Supplying many of them with oil is BP, whose boss today is Bernard Looney from Co. Kerry.

On a different track, Trainline — one of the biggest independent digital rail and coach ticketing platforms in Europe — is run by Dublin woman Clare Gilmartin, the CEO.

Hilary McGrady, from Lisburn in Northern Ireland, is the Director General of the National Trust, one of the biggest conservation and environmental agencies in the world.

Dr Gillian Tully, from Northern Ireland, is Forensic Science Regulator in the UK on behalf of the British government,and is responsible for setting standards in forensic science.

Her work has included provision of expert evidence to courts in the UK and overseas, and extensive collaborative working with forensic practitioners around the world.

In health matters Dr Michael Ryan is executive director of the World Health Organisation in Switzerland, while in Scotland Belfast woman Dr Philippa Whitford is the MP for Central Ayrshire and, as a surgeon, the SNP Health spokesperson in the House of Commons.

World Health Organization (WHO) Health Emergencies Programme head Michael Ryan

In England, Irishwoman Dr Susan Hopkins is Healthcare Epidemiologist Consultant in Infectious Diseases and Microbiology at Public Health England, and Dublin woman Yvonne Doyle is Regional Director for London at Public Health England.

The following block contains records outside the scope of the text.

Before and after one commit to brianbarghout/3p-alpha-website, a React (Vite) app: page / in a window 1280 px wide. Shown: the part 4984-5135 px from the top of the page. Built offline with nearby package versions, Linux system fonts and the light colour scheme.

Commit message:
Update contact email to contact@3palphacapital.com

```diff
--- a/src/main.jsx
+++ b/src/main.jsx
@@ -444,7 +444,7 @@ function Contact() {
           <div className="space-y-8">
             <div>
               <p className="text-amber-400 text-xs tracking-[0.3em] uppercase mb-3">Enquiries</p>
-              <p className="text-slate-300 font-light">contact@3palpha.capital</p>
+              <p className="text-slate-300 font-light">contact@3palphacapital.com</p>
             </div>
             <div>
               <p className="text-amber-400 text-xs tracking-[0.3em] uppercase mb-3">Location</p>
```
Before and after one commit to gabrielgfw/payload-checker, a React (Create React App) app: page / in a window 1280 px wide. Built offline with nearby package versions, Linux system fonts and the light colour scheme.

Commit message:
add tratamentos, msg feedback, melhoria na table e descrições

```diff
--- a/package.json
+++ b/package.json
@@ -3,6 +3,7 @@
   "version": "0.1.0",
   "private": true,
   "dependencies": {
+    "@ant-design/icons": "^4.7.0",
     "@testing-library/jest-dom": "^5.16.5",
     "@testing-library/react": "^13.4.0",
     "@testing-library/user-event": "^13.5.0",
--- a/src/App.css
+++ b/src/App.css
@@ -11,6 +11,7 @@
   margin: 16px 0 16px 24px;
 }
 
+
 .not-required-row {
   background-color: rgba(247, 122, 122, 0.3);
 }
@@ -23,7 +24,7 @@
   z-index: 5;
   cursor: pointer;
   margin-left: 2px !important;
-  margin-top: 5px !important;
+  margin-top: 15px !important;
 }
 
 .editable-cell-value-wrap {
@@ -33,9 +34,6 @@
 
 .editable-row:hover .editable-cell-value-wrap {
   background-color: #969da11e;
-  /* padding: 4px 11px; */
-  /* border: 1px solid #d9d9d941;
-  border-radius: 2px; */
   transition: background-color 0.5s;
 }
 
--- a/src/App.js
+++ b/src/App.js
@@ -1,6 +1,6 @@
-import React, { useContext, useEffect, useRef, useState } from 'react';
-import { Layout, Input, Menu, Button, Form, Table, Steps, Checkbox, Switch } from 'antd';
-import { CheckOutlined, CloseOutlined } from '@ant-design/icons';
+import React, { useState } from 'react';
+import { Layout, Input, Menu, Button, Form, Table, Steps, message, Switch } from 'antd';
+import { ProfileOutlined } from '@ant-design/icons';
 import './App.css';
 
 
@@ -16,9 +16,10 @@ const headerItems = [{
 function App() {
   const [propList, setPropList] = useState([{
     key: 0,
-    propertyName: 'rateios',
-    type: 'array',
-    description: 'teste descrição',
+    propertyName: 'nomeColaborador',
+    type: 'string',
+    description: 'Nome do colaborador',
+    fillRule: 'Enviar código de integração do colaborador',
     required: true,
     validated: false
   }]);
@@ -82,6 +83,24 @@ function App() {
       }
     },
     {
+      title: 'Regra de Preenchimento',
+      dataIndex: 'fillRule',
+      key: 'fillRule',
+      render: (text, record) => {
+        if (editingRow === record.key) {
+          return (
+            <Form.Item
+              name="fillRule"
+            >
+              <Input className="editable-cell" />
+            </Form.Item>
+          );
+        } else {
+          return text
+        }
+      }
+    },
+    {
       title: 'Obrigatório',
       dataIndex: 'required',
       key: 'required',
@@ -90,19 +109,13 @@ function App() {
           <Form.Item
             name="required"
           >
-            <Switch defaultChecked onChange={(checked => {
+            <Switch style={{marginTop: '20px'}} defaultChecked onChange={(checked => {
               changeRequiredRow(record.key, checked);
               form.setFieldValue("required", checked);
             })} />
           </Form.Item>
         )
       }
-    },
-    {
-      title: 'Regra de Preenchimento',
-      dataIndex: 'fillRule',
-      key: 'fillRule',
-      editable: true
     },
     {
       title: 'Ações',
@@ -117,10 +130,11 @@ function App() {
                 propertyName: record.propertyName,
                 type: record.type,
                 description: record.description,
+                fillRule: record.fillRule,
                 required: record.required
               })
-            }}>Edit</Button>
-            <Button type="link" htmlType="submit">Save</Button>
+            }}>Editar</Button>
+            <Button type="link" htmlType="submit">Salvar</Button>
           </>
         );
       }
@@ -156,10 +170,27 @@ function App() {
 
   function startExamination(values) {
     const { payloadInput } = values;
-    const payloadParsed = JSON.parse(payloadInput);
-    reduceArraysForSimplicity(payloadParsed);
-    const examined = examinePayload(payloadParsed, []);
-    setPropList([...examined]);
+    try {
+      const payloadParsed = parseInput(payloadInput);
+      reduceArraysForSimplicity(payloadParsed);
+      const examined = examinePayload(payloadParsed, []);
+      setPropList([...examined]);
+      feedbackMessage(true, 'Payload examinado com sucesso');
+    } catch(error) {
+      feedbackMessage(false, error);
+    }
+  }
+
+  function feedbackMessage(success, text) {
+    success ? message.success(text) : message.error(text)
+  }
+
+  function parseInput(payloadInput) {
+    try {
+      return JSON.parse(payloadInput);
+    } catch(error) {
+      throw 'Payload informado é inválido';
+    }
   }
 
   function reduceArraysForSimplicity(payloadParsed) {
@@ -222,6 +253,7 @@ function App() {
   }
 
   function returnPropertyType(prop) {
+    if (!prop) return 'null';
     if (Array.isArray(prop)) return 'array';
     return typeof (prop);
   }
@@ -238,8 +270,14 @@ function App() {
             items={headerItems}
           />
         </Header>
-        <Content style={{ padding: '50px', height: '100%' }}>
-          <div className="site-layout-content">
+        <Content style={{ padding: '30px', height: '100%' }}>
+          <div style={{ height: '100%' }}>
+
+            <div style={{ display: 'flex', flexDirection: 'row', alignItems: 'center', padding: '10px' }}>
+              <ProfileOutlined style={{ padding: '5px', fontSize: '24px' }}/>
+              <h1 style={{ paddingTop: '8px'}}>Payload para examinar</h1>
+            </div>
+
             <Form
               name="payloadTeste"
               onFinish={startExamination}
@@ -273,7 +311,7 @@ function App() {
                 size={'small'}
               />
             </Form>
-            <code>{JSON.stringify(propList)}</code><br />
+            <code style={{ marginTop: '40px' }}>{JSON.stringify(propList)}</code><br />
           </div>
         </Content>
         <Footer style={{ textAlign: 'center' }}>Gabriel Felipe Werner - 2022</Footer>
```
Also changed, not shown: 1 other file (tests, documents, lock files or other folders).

Both have been extraordinarily busy since March last year.

Further afield, and we move on to the most powerful person on the planet.

There have been many US presidents with Irish origins, although all were born in the US. Joe Biden is the latest, with roots in both Co. Mayo and Co. Louth.

Australia, like the USA, has had several heads of government of Irish descent, as has Chile (Bernardo O’Higgins) and Mexico (Vincente Fox).

Only New Zealand and the United Kingdom have had Irish-born prime ministers.

New Zealand’s three Irish premiers were Daniel Pollen from Dublin, John Ballance from Glenavy in Co. Antrim and William Massey from Co. Derry.

The UK’s only Irish-born prime minister remains Dublin-born Arthur Wellesley, the Duke of Wellington, although Prime Minister George Canning described himself as "an Irishman born in London".